- WHAT YOU ARE ASKED TO DO -
Every line that contains the word "components" is to be copied from the listing.
((
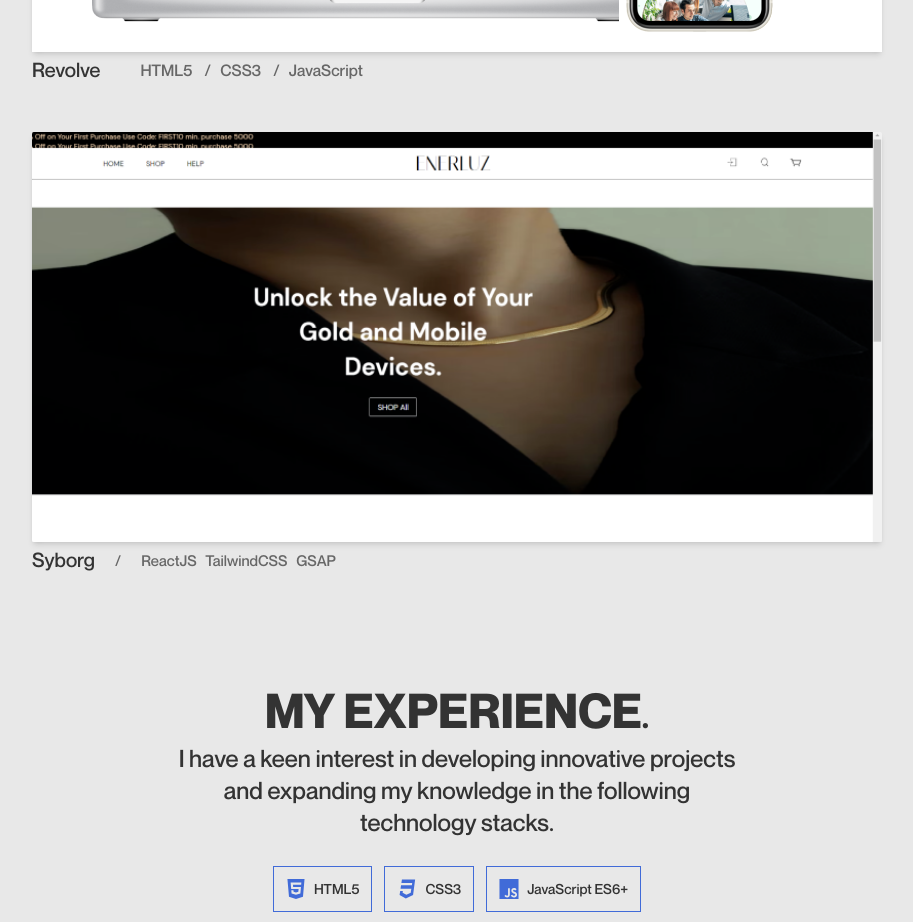
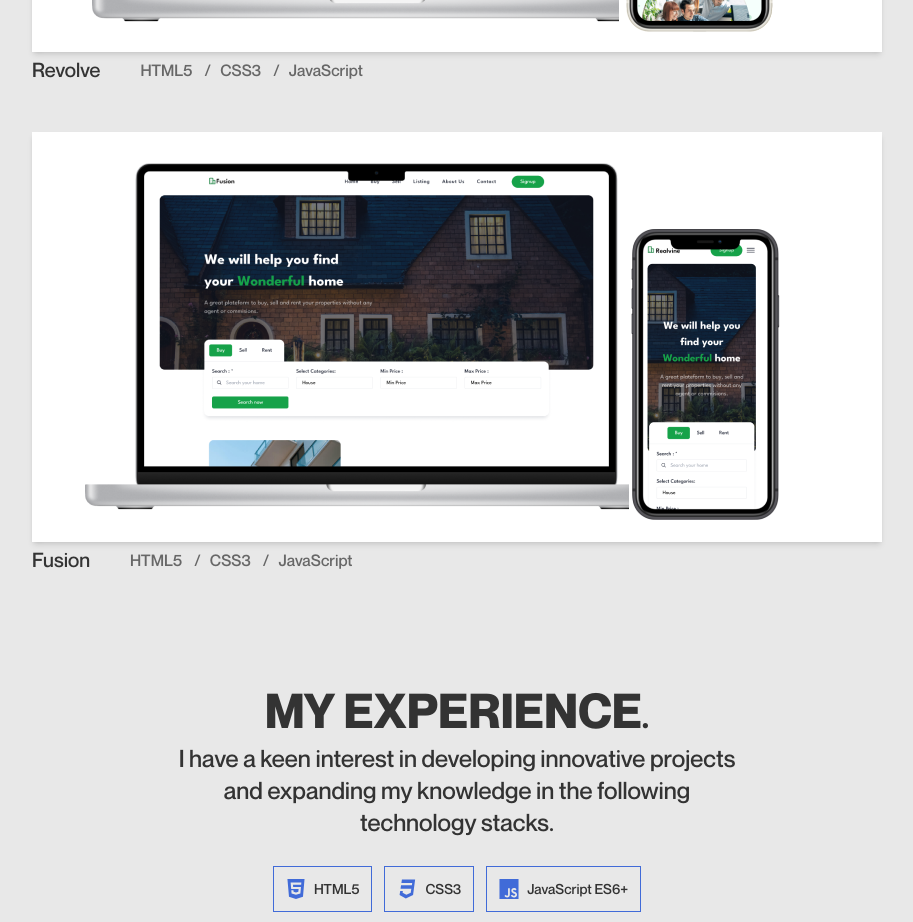
Before and after one commit to jeffersonbalde/jeffersonbalde.me, a Next.js app: page / in a window 1280 px wide. Shown: the part 1400-2322 px from the top of the page, without its empty margins (183-1096 px from the left). Built offline with nearby package versions, Linux system fonts and the light colour scheme.

Commit message:
adding works

```diff
--- a/components/Projects.tsx
+++ b/components/Projects.tsx
@@ -118,7 +118,7 @@ function Projects() {
                         <Image
                             src={project3}
                             alt="scc website"
-                            className='group-hover:opacity-[0.02] h-64 w-[470px] bg-center sm:w-[623px] sm:h-[330px] md:w-[730px] md:h-[360px] lg:w-[850px] lg:h-[410px]'
+                            className='object-cover group-hover:opacity-[0.02] h-64 w-[470px] bg-center sm:w-[623px] sm:h-[330px] md:w-[730px] md:h-[360px] lg:w-[850px] lg:h-[410px]'
                         />
                         <div className='absolute top-1/2 left-1/2 transform -translate-x-1/2 -translate-y-1/2 hidden group-hover:block w-[290px] sm:w-[500px] md:w-[610px] lg:w-[700px]'>
                             <div>
@@ -135,10 +135,9 @@ function Projects() {
                         </div>
                     </div>
                     <div className='mt-1 flex flex-row items-center'>
-                        <h2 className='text-lg mr-5 text-black md:text-xl'>Syborg</h2>
-                        <h6 className='text-grey mr-5 text-[12px] md:text-[15px]'>/</h6>
-                        <h6 className='text-grey text-[15px] md:text-[16
-                            px]'>ReactJS &nbsp;&nbsp;TailwindCSS &nbsp;&nbsp;GSAP</h6>
+                        <h2 className='text-lg mr-5 text-black md:text-xl'>Fusion</h2>
+                        {/* <h6 className='text-grey mr-5 text-[12px] md:text-[15px]'>/</h6> */}
+                        <h6 className='text-grey text-[15px] md:text-[16px] ml-5'>HTML5 &nbsp;&nbsp; /&nbsp;&nbsp; CSS3 &nbsp;&nbsp; /&nbsp;&nbsp; JavaScript</h6>
                 </div>
         </motion.div>
     </div>
```
Also changed, not shown: public/assets/project3.png.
))
- SOLUTION -
--- a/components/Projects.tsx
+++ b/components/Projects.tsx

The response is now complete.